That's where the DARKNESS camera comes into play. The DARK-speckle Near-infrared Energy-resolved Superconducting Spectrophotometer was developed by a team of international researchers and it has a 10,000-pixel spectrograph that can tell whether light bouncing back is being emitted by a planet or by a star. 

In a quote to the Current a publishing division of UC Santa Barbara Ben Mazin, who is the current Worster Chair in Experimental Physics at UCSB says:

"Taking a picture of an exoplanet is extremely challenging because the star is much brighter than the planet, and the planet is very close to the star... "This technology will lower the contrast floor so that we can detect fainter planets... We hope to approach the photon noise limit, which will give us contrast ratios close to 10-8, allowing us to see planets 100 million times fainter than the star. At those contrast levels, we can see some planets in reflected light, which opens up a whole new domain of planets to explore. The really exciting thing is that this is a technology pathfinder for the next generation of telescopes."

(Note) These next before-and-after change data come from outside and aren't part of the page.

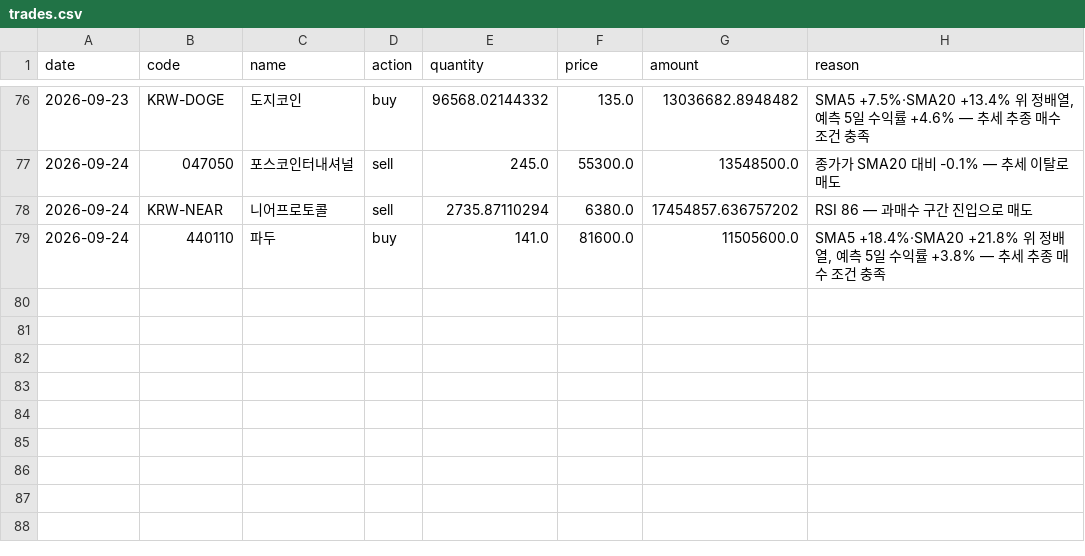
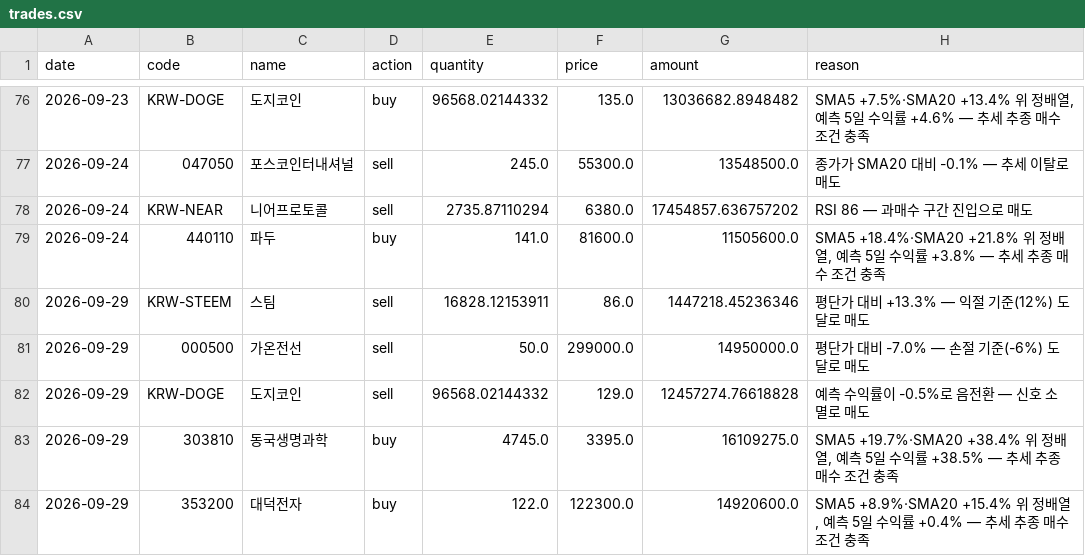
Before and after one commit to ferrousCM/stock, a CSV file: data/portfolio/momentum/trades.csv, drawn as a sheet; only a part is shown, gaps mark what is left out; the diff names each change by its address in the sheet, - before the commit and + after, or states it on an @@ line.

```diff
--- a/data/portfolio/momentum/trades.csv
+++ b/data/portfolio/momentum/trades.csv
+row 80: 2026-09-29 | KRW-STEEM | 스팀 | sell | 16828.12153911 | 86.0 | 1447218.45236346 | 평단가 대비 +13.3% — 익절 기준(12%) 도달로 매도
+row 81: 2026-09-29 | 000500 | 가온전선 | sell | 50.0 | 299000.0 | 14950000.0 | 평단가 대비 -7.0% — 손절 기준(-6%) 도달로 매도
+row 82: 2026-09-29 | KRW-DOGE | 도지코인 | sell | 96568.02144332 | 129.0 | 12457274.76618828 | 예측 수익률이 -0.5%로 음전환 — 신호 소멸로 매도
+row 83: 2026-09-29 | 303810 | 동국생명과학 | buy | 4745.0 | 3395.0 | 16109275.0 | SMA5 +19.7%·SMA20 +38.4% 위 정배열, 예측 5일 수익률 +38.5% — 추세 추종 매수 조건 충족
+row 84: 2026-09-29 | 353200 | 대덕전자 | buy | 122.0 | 122300.0 | 14920600.0 | SMA5 +8.9%·SMA20 +15.4% 위 정배열, 예측 5일 수익률 +0.4% — 추세 추종 매수 조건 충족
```
Also changed, not shown: data/portfolio/aggressive/trades.csv, data/portfolio/equity_history.csv, 17 other files.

DARKNESS was designed specifically for the 200-inch Hale telescope at the Palomar Observatory in Southern California. It uses as a focal-plane wave-front sensor combined with a camera that measures light from planets and starts with such speed that it can adjust the light collecting mirror on it an incredible 2,000 times per second. That speed and accuracy give it an unparalleled level of precision which can help alleviate atmospheric distortions. One of the biggest advantages of DARKNESS is that it doesn't produce any dark noise. When there is no light the pixels are essentially off, eliminating noise that can cause inaccurate images.  

Don't expect to see a clear image from a sci-fi movie where you can see an alien going to work on a planet that's 1,000 light years away, but it's still incredibly exciting to know that one day soon we could know what an Earth-like planet that exists actually looks like without leaving the comfort of our own home.

Source: ASTRONOMY & UCSB